Web document revisions

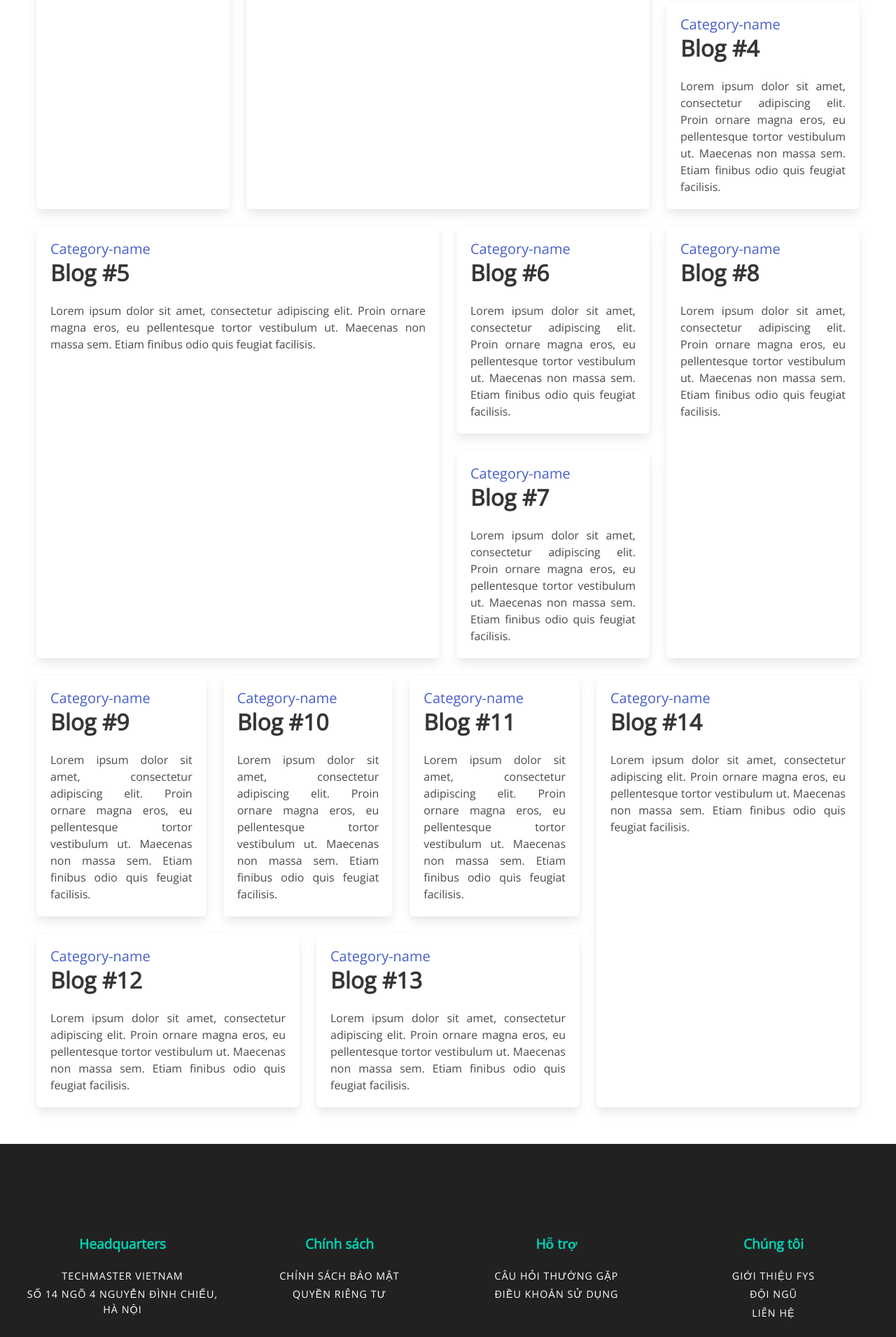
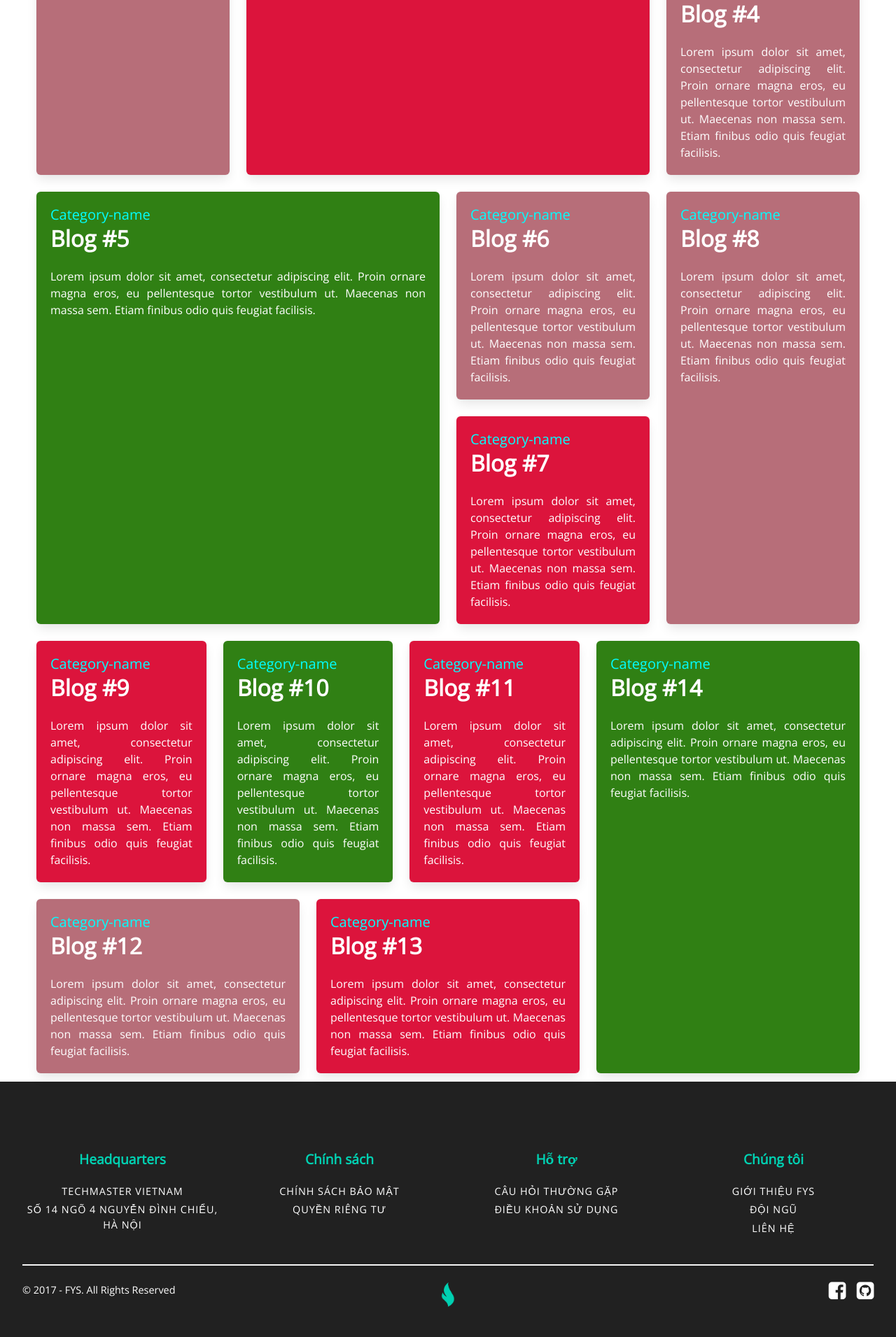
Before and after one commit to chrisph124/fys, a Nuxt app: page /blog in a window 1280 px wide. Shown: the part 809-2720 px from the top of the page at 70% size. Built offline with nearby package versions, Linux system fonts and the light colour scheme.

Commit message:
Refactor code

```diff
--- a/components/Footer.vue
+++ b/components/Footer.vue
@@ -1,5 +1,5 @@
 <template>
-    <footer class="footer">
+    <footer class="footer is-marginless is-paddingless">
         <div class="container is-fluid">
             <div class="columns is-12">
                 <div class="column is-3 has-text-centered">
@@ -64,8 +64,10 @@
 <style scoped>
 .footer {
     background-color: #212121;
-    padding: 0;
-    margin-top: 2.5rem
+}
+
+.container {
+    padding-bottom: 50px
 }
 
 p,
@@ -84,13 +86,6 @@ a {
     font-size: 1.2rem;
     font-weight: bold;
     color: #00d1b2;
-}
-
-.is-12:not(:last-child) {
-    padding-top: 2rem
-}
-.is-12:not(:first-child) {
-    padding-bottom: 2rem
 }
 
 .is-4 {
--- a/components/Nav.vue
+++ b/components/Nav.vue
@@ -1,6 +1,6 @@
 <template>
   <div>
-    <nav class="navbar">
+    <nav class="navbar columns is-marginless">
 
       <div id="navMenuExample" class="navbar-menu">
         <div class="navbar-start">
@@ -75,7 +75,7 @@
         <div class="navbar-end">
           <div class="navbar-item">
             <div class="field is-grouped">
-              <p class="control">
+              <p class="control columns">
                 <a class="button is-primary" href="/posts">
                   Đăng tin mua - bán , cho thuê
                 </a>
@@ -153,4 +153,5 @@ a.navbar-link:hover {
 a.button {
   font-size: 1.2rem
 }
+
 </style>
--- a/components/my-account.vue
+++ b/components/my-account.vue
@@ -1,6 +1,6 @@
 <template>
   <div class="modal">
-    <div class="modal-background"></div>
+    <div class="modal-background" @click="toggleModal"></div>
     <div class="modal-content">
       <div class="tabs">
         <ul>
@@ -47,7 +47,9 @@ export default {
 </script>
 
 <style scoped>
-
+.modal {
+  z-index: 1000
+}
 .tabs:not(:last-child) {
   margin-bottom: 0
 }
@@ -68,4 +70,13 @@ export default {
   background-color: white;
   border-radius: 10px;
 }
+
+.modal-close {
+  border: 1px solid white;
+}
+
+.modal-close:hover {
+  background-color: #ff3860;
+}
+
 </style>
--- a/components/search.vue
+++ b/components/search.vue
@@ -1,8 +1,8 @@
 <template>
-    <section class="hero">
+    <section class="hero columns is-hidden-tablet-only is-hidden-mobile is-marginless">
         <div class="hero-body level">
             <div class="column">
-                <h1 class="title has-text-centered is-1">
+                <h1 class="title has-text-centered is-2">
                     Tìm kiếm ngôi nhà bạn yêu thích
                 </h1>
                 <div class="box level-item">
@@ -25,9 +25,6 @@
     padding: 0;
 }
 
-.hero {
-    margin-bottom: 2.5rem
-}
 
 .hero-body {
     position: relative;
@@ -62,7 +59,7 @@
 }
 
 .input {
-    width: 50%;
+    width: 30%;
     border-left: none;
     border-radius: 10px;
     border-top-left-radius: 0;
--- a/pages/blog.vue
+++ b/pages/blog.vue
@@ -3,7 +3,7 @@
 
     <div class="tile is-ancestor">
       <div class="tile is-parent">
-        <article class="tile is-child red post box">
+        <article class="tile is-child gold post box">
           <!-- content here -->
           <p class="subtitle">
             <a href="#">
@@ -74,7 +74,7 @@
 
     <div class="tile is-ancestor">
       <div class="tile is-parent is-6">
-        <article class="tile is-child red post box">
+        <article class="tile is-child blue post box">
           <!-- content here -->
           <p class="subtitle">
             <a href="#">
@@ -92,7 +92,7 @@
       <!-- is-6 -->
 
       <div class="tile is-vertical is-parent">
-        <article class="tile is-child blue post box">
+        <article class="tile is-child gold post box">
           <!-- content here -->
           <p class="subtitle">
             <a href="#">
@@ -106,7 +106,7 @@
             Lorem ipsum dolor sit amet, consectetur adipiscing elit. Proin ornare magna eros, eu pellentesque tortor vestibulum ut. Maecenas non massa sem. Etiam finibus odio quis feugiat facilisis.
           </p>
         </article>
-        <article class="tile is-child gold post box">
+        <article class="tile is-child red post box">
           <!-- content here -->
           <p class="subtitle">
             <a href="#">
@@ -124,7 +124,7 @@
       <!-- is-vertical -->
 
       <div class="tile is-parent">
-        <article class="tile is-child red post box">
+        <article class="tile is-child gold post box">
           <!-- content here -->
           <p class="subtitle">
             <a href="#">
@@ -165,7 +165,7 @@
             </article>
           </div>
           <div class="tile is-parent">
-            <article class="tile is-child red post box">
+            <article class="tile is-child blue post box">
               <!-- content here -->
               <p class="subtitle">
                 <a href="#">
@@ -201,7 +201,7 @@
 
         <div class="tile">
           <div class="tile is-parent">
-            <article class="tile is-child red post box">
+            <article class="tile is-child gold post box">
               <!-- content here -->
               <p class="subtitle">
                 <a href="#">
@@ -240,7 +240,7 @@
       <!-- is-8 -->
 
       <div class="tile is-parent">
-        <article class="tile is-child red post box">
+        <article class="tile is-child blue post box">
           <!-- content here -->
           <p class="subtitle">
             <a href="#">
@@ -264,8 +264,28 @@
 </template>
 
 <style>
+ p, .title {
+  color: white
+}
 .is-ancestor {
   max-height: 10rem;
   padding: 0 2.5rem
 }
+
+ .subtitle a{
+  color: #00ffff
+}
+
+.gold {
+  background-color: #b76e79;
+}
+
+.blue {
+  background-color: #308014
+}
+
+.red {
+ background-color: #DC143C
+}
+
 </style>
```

# EXERCISE DESCRIPTION
Repeat each line of the records exactly, dropping the pictures.

# TASK OUTPUT
Before and after one commit to chrisph124/fys, a Nuxt app: page /blog in a window 1280 px wide. Shown: the part 809-2720 px from the top of the page at 70% size. Built offline with nearby package versions, Linux system fonts and the light colour scheme.

Commit message:
Refactor code

```diff
--- a/components/Footer.vue
+++ b/components/Footer.vue
@@ -1,5 +1,5 @@
 <template>
-    <footer class="footer">
+    <footer class="footer is-marginless is-paddingless">
         <div class="container is-fluid">
             <div class="columns is-12">
                 <div class="column is-3 has-text-centered">
@@ -64,8 +64,10 @@
 <style scoped>
 .footer {
     background-color: #212121;
-    padding: 0;
-    margin-top: 2.5rem
+}
+
+.container {
+    padding-bottom: 50px
 }
 
 p,
@@ -84,13 +86,6 @@ a {
     font-size: 1.2rem;
     font-weight: bold;
     color: #00d1b2;
-}
-
-.is-12:not(:last-child) {
-    padding-top: 2rem
-}
-.is-12:not(:first-child) {
-    padding-bottom: 2rem
 }
 
 .is-4 {
--- a/components/Nav.vue
+++ b/components/Nav.vue
@@ -1,6 +1,6 @@
 <template>
   <div>
-    <nav class="navbar">
+    <nav class="navbar columns is-marginless">
 
       <div id="navMenuExample" class="navbar-menu">
         <div class="navbar-start">
@@ -75,7 +75,7 @@
         <div class="navbar-end">
           <div class="navbar-item">
             <div class="field is-grouped">
-              <p class="control">
+              <p class="control columns">
                 <a class="button is-primary" href="/posts">
                   Đăng tin mua - bán , cho thuê
                 </a>
@@ -153,4 +153,5 @@ a.navbar-link:hover {
 a.button {
   font-size: 1.2rem
 }
+
 </style>
--- a/components/my-account.vue
+++ b/components/my-account.vue
@@ -1,6 +1,6 @@
 <template>
   <div class="modal">
-    <div class="modal-background"></div>
+    <div class="modal-background" @click="toggleModal"></div>
     <div class="modal-content">
       <div class="tabs">
         <ul>
@@ -47,7 +47,9 @@ export default {
 </script>
 
 <style scoped>
-
+.modal {
+  z-index: 1000
+}
 .tabs:not(:last-child) {
   margin-bottom: 0
 }
@@ -68,4 +70,13 @@ export default {
   background-color: white;
   border-radius: 10px;
 }
+
+.modal-close {
+  border: 1px solid white;
+}
+
+.modal-close:hover {
+  background-color: #ff3860;
+}
+
 </style>
--- a/components/search.vue
+++ b/components/search.vue
@@ -1,8 +1,8 @@
 <template>
-    <section class="hero">
+    <section class="hero columns is-hidden-tablet-only is-hidden-mobile is-marginless">
         <div class="hero-body level">
             <div class="column">
-                <h1 class="title has-text-centered is-1">
+                <h1 class="title has-text-centered is-2">
                     Tìm kiếm ngôi nhà bạn yêu thích
                 </h1>
                 <div class="box level-item">
@@ -25,9 +25,6 @@
     padding: 0;
 }
 
-.hero {
-    margin-bottom: 2.5rem
-}
 
 .hero-body {
     position: relative;
@@ -62,7 +59,7 @@
 }
 
 .input {
-    width: 50%;
+    width: 30%;
     border-left: none;
     border-radius: 10px;
     border-top-left-radius: 0;
--- a/pages/blog.vue
+++ b/pages/blog.vue
@@ -3,7 +3,7 @@
 
     <div class="tile is-ancestor">
       <div class="tile is-parent">
-        <article class="tile is-child red post box">
+        <article class="tile is-child gold post box">
           <!-- content here -->
           <p class="subtitle">
             <a href="#">
@@ -74,7 +74,7 @@
 
     <div class="tile is-ancestor">
       <div class="tile is-parent is-6">
-        <article class="tile is-child red post box">
+        <article class="tile is-child blue post box">
           <!-- content here -->
           <p class="subtitle">
             <a href="#">
@@ -92,7 +92,7 @@
       <!-- is-6 -->
 
       <div class="tile is-vertical is-parent">
-        <article class="tile is-child blue post box">
+        <article class="tile is-child gold post box">
           <!-- content here -->
           <p class="subtitle">
             <a href="#">
@@ -106,7 +106,7 @@
             Lorem ipsum dolor sit amet, consectetur adipiscing elit. Proin ornare magna eros, eu pellentesque tortor vestibulum ut. Maecenas non massa sem. Etiam finibus odio quis feugiat facilisis.
           </p>
         </article>
-        <article class="tile is-child gold post box">
+        <article class="tile is-child red post box">
           <!-- content here -->
           <p class="subtitle">
             <a href="#">
@@ -124,7 +124,7 @@
       <!-- is-vertical -->
 
       <div class="tile is-parent">
-        <article class="tile is-child red post box">
+        <article class="tile is-child gold post box">
           <!-- content here -->
           <p class="subtitle">
             <a href="#">
@@ -165,7 +165,7 @@
             </article>
           </div>
           <div class="tile is-parent">
-            <article class="tile is-child red post box">
+            <article class="tile is-child blue post box">
               <!-- content here -->
               <p class="subtitle">
                 <a href="#">
@@ -201,7 +201,7 @@
 
         <div class="tile">
           <div class="tile is-parent">
-            <article class="tile is-child red post box">
+            <article class="tile is-child gold post box">
               <!-- content here -->
               <p class="subtitle">
                 <a href="#">
@@ -240,7 +240,7 @@
       <!-- is-8 -->
 
       <div class="tile is-parent">
-        <article class="tile is-child red post box">
+        <article class="tile is-child blue post box">
           <!-- content here -->
           <p class="subtitle">
             <a href="#">
@@ -264,8 +264,28 @@
 </template>
 
 <style>
+ p, .title {
+  color: white
+}
 .is-ancestor {
   max-height: 10rem;
   padding: 0 2.5rem
 }
+
+ .subtitle a{
+  color: #00ffff
+}
+
+.gold {
+  background-color: #b76e79;
+}
+
+.blue {
+  background-color: #308014
+}
+
+.red {
+ background-color: #DC143C
+}
+
 </style>
```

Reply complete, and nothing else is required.